The distinctly debonair, razor-thin, legendary British actor was in the middle of his scripted bit of monologue when suddenly the crowd was in an uproar.
It was 1974, in the middle of an American craze that inexplicably had caught on ever-so-briefly, as so many other American crazes seem to do----inexplicably.
This particular craze was called "streaking," or running naked through a very public place. The nation's ballparks and football stadiums, to name just a couple venues, were being overrun by those sans clothing, making their mad dashes.
And now the Academy Awards show was being interrupted by a streaker. He was male, even if just barely.
David Niven, startled by the sudden burst of hoots and howls from the audience, turned and looked to see what the commotion was all about. A streaker was moving behind him, across the stage, flashing the "peace" sign with his fingers.
Straying off script, Niven commented with spot-on---as they say in his country---comedic timing.
With typical British cool among chaos, Niven quipped, "Well, ladies and gentlemen, that was almost bound to happen... But isn't it fascinating to think that probably the only laugh that man will ever get in his life is by stripping off and showing his shortcomings?"
The Academy Awards---better known as The Oscars---are on this Sunday. Niven's streaker incident was hardly the first time that the Awards were used to showcase one's, ahem, views. Nor would it be the last.
Actors have used their acceptance speeches to push political agendas. Marlon Brando sent a supposed Native American (it's been widely suspected that she was merely another actor, ironically) to refuse to accept his Best Actor Award for "Godfather", purportedly in protest of the country's treatment of American Indians.
George C. Scott declined his Best Actor Oscar for "Patton" because he didn't like the political machinations of the Awards themselves. So he stayed home and watched a hockey game. True story.
Woody Allen made news by deliberately declining to attend the Oscars when "Annie Hall" was up for Best Picture, so he could keep a weekly clarinet-playing date in a New York club.
Those are just a few examples.
Others have put their foot in their mouths accidentally in acceptance of their awards, blurting out curse words or other untoward, awkward things.
And who can forget Sally Field's, "You LIKE me! You really LIKE me!"?
Personally, I enjoy watching the Oscars, but mainly to pick them apart. I guess I'm masochistic that way.
I hope to be entertained and laugh along the way, however. With Ellen DeGeneres hosting this year, the odds of that happening are good.
I also look forward to the montage of those in the film industry who we lost since the last Oscars. Invariably there's someone about who my wife and I will look at each other and say, "(Fill in the blank) DIED? I didn't know that!"
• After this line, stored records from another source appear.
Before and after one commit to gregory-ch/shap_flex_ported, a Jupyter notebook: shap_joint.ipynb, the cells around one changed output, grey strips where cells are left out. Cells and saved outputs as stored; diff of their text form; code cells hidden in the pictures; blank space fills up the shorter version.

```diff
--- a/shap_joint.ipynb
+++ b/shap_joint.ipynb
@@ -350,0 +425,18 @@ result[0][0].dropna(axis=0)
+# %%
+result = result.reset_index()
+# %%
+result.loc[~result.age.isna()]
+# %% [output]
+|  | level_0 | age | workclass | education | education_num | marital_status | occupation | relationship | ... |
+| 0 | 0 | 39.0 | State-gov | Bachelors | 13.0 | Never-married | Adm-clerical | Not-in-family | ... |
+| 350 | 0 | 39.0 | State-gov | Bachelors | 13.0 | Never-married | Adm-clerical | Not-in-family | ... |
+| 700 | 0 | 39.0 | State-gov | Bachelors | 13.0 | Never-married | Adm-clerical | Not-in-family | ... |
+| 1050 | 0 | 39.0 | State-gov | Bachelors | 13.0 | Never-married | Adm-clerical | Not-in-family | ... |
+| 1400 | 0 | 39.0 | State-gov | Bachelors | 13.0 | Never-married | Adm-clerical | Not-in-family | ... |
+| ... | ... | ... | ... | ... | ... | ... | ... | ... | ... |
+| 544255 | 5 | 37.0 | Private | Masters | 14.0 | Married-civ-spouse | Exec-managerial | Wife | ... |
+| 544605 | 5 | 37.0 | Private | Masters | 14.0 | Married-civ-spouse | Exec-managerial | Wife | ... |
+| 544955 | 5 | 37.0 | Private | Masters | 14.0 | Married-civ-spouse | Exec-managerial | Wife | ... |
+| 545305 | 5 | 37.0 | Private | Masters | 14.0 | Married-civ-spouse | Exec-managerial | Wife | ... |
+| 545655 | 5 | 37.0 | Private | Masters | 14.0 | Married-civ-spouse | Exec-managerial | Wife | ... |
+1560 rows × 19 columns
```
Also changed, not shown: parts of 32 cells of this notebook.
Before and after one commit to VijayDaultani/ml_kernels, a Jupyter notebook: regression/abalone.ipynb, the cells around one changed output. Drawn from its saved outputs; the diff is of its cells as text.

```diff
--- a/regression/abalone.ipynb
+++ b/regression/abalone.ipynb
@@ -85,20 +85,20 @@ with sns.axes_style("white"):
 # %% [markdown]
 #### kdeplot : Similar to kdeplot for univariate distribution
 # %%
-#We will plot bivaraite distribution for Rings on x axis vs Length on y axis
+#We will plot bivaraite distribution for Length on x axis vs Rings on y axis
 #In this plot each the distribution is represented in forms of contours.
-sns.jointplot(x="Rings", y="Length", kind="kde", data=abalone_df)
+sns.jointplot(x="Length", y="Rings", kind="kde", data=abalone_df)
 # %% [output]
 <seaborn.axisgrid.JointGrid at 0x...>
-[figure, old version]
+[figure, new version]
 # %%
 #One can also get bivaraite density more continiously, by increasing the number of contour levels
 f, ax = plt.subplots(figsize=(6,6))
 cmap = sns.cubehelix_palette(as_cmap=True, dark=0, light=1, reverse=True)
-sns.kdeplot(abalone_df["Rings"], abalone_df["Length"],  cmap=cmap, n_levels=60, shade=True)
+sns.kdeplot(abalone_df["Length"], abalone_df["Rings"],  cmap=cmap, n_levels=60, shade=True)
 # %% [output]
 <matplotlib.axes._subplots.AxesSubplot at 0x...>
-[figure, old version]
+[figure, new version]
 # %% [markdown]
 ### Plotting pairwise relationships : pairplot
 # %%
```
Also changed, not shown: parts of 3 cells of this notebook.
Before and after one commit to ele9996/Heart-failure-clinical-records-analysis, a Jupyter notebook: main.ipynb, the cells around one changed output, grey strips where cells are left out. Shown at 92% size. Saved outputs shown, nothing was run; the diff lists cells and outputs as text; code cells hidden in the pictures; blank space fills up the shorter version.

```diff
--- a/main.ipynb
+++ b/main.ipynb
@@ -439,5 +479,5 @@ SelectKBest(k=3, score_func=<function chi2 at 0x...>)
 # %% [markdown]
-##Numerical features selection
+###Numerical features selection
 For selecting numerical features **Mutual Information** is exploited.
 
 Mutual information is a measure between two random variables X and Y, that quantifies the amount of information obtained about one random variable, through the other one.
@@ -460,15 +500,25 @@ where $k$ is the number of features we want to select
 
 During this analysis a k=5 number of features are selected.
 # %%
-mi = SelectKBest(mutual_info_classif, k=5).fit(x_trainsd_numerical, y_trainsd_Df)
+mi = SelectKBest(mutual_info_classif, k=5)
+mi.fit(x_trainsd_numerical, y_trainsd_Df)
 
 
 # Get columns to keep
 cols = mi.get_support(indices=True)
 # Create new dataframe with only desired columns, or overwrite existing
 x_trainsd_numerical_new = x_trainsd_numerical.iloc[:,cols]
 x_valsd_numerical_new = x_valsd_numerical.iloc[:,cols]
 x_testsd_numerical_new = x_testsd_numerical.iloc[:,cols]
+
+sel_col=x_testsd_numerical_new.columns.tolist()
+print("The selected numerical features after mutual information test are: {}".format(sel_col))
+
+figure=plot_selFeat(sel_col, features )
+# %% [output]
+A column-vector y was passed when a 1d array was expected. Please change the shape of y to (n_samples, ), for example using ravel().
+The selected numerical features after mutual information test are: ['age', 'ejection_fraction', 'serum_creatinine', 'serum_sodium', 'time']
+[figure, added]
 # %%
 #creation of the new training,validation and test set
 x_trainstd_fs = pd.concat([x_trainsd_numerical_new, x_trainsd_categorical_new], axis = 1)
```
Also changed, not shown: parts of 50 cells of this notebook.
Even the montage has angered me in the past. The omission of Farrah Fawcett several years ago still rankles me.
Yes, the ceremony is notorious for running long and some of the speeches are boring and still others will make you squirm a little, but there are also some kick-ass ones as well.
Watching the Oscars is probably like sitting in the kitchen and eating ice cream right out of the carton, but it only comes once a year, so view with impunity.
Now...if they could only move it to Saturday night. The damn thing goes past midnight and people have to work the next day, don't you know!
Oh, and here's the famous Niven clip.